#### Exercise goal:
Repeat the listing exactly, line by line.

#### Records for this task:
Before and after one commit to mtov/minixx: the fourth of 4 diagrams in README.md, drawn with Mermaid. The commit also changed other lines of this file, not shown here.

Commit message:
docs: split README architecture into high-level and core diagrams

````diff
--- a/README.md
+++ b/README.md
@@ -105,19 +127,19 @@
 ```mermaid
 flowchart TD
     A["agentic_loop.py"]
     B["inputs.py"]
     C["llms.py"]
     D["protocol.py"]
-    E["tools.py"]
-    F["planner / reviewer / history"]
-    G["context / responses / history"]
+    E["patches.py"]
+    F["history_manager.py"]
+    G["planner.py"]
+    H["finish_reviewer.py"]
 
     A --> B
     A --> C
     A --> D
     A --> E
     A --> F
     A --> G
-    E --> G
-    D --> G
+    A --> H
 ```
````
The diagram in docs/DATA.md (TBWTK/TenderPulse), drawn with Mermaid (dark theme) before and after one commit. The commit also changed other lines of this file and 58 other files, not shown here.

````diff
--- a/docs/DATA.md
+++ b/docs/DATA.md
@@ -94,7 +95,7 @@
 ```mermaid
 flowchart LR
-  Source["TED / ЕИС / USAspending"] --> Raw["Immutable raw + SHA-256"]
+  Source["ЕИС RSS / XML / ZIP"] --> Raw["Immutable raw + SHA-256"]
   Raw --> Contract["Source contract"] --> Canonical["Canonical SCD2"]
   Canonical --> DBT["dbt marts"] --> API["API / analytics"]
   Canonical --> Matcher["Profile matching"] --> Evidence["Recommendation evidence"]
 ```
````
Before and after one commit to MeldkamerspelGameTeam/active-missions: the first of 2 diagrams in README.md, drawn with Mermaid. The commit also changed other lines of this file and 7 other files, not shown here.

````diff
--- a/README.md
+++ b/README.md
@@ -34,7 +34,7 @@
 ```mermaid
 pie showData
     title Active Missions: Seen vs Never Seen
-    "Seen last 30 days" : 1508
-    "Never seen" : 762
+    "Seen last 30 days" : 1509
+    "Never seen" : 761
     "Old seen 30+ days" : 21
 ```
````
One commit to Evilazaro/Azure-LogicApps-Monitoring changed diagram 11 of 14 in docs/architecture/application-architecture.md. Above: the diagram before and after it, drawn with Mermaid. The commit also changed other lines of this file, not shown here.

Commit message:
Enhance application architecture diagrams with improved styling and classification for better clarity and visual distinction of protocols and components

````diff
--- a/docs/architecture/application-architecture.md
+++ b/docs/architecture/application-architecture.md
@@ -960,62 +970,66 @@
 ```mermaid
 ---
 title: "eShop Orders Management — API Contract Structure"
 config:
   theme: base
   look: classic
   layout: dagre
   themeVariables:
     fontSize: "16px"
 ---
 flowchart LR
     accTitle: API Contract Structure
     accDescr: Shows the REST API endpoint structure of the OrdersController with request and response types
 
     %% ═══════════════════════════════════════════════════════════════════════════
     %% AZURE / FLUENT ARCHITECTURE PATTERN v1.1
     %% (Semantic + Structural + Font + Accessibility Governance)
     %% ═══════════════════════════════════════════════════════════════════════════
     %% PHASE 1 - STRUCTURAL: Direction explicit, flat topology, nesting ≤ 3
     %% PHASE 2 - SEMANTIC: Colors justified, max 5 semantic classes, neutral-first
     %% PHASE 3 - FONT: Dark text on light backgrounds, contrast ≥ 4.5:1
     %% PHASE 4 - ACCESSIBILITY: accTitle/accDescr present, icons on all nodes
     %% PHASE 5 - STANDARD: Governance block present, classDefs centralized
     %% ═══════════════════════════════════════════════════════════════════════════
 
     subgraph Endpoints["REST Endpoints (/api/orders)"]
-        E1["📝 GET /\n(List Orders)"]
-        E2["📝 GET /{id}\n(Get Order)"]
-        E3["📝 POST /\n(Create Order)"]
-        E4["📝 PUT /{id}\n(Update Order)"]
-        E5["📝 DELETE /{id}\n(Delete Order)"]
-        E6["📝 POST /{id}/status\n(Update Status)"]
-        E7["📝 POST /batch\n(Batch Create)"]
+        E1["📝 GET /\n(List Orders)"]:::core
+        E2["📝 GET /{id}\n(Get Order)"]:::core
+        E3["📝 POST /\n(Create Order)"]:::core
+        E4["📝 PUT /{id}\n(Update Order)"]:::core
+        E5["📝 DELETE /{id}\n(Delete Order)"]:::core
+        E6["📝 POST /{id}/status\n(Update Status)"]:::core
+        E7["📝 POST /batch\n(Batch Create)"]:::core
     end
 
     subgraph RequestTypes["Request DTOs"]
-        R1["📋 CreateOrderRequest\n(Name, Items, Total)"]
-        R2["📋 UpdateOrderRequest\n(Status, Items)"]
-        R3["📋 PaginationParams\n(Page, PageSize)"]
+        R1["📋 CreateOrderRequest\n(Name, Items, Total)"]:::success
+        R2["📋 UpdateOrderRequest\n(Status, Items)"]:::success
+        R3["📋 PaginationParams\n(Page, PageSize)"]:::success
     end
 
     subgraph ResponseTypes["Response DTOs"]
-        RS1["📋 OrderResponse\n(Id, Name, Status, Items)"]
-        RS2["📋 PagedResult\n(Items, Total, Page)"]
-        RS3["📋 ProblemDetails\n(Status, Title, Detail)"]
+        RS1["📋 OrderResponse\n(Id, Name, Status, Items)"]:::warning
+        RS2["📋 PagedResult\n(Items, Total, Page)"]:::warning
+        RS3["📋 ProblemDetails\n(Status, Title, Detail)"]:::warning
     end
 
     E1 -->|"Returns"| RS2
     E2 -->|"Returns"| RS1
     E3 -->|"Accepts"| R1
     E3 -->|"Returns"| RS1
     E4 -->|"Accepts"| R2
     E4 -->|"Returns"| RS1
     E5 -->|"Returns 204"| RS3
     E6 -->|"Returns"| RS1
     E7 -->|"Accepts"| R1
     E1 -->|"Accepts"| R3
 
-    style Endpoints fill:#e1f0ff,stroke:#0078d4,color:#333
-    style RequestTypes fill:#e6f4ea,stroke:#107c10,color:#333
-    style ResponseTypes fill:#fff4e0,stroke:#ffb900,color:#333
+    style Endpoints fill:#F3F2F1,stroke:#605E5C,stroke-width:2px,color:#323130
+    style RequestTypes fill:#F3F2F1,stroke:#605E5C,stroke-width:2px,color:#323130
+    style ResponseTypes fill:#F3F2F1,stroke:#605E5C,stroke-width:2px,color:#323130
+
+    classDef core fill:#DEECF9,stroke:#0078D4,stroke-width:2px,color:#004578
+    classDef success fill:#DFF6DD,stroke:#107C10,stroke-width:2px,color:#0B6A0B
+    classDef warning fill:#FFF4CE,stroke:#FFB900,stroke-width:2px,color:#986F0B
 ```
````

#### Solution for this problem:
Before and after one commit to mtov/minixx: the fourth of 4 diagrams in README.md, drawn with Mermaid. The commit also changed other lines of this file, not shown here.

Commit message:
docs: split README architecture into high-level and core diagrams

````diff
--- a/README.md
+++ b/README.md
@@ -105,19 +127,19 @@
 ```mermaid
 flowchart TD
     A["agentic_loop.py"]
     B["inputs.py"]
     C["llms.py"]
     D["protocol.py"]
-    E["tools.py"]
-    F["planner / reviewer / history"]
-    G["context / responses / history"]
+    E["patches.py"]
+    F["history_manager.py"]
+    G["planner.py"]
+    H["finish_reviewer.py"]
 
     A --> B
     A --> C
     A --> D
     A --> E
     A --> F
     A --> G
-    E --> G
-    D --> G
+    A --> H
 ```
````
The diagram in docs/DATA.md (TBWTK/TenderPulse), drawn with Mermaid (dark theme) before and after one commit. The commit also changed other lines of this file and 58 other files, not shown here.

````diff
--- a/docs/DATA.md
+++ b/docs/DATA.md
@@ -94,7 +95,7 @@
 ```mermaid
 flowchart LR
-  Source["TED / ЕИС / USAspending"] --> Raw["Immutable raw + SHA-256"]
+  Source["ЕИС RSS / XML / ZIP"] --> Raw["Immutable raw + SHA-256"]
   Raw --> Contract["Source contract"] --> Canonical["Canonical SCD2"]
   Canonical --> DBT["dbt marts"] --> API["API / analytics"]
   Canonical --> Matcher["Profile matching"] --> Evidence["Recommendation evidence"]
 ```
````
Before and after one commit to MeldkamerspelGameTeam/active-missions: the first of 2 diagrams in README.md, drawn with Mermaid. The commit also changed other lines of this file and 7 other files, not shown here.

````diff
--- a/README.md
+++ b/README.md
@@ -34,7 +34,7 @@
 ```mermaid
 pie showData
     title Active Missions: Seen vs Never Seen
-    "Seen last 30 days" : 1508
-    "Never seen" : 762
+    "Seen last 30 days" : 1509
+    "Never seen" : 761
     "Old seen 30+ days" : 21
 ```
````
One commit to Evilazaro/Azure-LogicApps-Monitoring changed diagram 11 of 14 in docs/architecture/application-architecture.md. Above: the diagram before and after it, drawn with Mermaid. The commit also changed other lines of this file, not shown here.

Commit message:
Enhance application architecture diagrams with improved styling and classification for better clarity and visual distinction of protocols and components

````diff
--- a/docs/architecture/application-architecture.md
+++ b/docs/architecture/application-architecture.md
@@ -960,62 +970,66 @@
 ```mermaid
 ---
 title: "eShop Orders Management — API Contract Structure"
 config:
   theme: base
   look: classic
   layout: dagre
   themeVariables:
     fontSize: "16px"
 ---
 flowchart LR
     accTitle: API Contract Structure
     accDescr: Shows the REST API endpoint structure of the OrdersController with request and response types
 
     %% ═══════════════════════════════════════════════════════════════════════════
     %% AZURE / FLUENT ARCHITECTURE PATTERN v1.1
     %% (Semantic + Structural + Font + Accessibility Governance)
     %% ═══════════════════════════════════════════════════════════════════════════
     %% PHASE 1 - STRUCTURAL: Direction explicit, flat topology, nesting ≤ 3
     %% PHASE 2 - SEMANTIC: Colors justified, max 5 semantic classes, neutral-first
     %% PHASE 3 - FONT: Dark text on light backgrounds, contrast ≥ 4.5:1
     %% PHASE 4 - ACCESSIBILITY: accTitle/accDescr present, icons on all nodes
     %% PHASE 5 - STANDARD: Governance block present, classDefs centralized
     %% ═══════════════════════════════════════════════════════════════════════════
 
     subgraph Endpoints["REST Endpoints (/api/orders)"]
-        E1["📝 GET /\n(List Orders)"]
-        E2["📝 GET /{id}\n(Get Order)"]
-        E3["📝 POST /\n(Create Order)"]
-        E4["📝 PUT /{id}\n(Update Order)"]
-        E5["📝 DELETE /{id}\n(Delete Order)"]
-        E6["📝 POST /{id}/status\n(Update Status)"]
-        E7["📝 POST /batch\n(Batch Create)"]
+        E1["📝 GET /\n(List Orders)"]:::core
+        E2["📝 GET /{id}\n(Get Order)"]:::core
+        E3["📝 POST /\n(Create Order)"]:::core
+        E4["📝 PUT /{id}\n(Update Order)"]:::core
+        E5["📝 DELETE /{id}\n(Delete Order)"]:::core
+        E6["📝 POST /{id}/status\n(Update Status)"]:::core
+        E7["📝 POST /batch\n(Batch Create)"]:::core
     end
 
     subgraph RequestTypes["Request DTOs"]
-        R1["📋 CreateOrderRequest\n(Name, Items, Total)"]
-        R2["📋 UpdateOrderRequest\n(Status, Items)"]
-        R3["📋 PaginationParams\n(Page, PageSize)"]
+        R1["📋 CreateOrderRequest\n(Name, Items, Total)"]:::success
+        R2["📋 UpdateOrderRequest\n(Status, Items)"]:::success
+        R3["📋 PaginationParams\n(Page, PageSize)"]:::success
     end
 
     subgraph ResponseTypes["Response DTOs"]
-        RS1["📋 OrderResponse\n(Id, Name, Status, Items)"]
-        RS2["📋 PagedResult\n(Items, Total, Page)"]
-        RS3["📋 ProblemDetails\n(Status, Title, Detail)"]
+        RS1["📋 OrderResponse\n(Id, Name, Status, Items)"]:::warning
+        RS2["📋 PagedResult\n(Items, Total, Page)"]:::warning
+        RS3["📋 ProblemDetails\n(Status, Title, Detail)"]:::warning
     end
 
     E1 -->|"Returns"| RS2
     E2 -->|"Returns"| RS1
     E3 -->|"Accepts"| R1
     E3 -->|"Returns"| RS1
     E4 -->|"Accepts"| R2
     E4 -->|"Returns"| RS1
     E5 -->|"Returns 204"| RS3
     E6 -->|"Returns"| RS1
     E7 -->|"Accepts"| R1
     E1 -->|"Accepts"| R3
 
-    style Endpoints fill:#e1f0ff,stroke:#0078d4,color:#333
-    style RequestTypes fill:#e6f4ea,stroke:#107c10,color:#333
-    style ResponseTypes fill:#fff4e0,stroke:#ffb900,color:#333
+    style Endpoints fill:#F3F2F1,stroke:#605E5C,stroke-width:2px,color:#323130
+    style RequestTypes fill:#F3F2F1,stroke:#605E5C,stroke-width:2px,color:#323130
+    style ResponseTypes fill:#F3F2F1,stroke:#605E5C,stroke-width:2px,color:#323130
+
+    classDef core fill:#DEECF9,stroke:#0078D4,stroke-width:2px,color:#004578
+    classDef success fill:#DFF6DD,stroke:#107C10,stroke-width:2px,color:#0B6A0B
+    classDef warning fill:#FFF4CE,stroke:#FFB900,stroke-width:2px,color:#986F0B
 ```
````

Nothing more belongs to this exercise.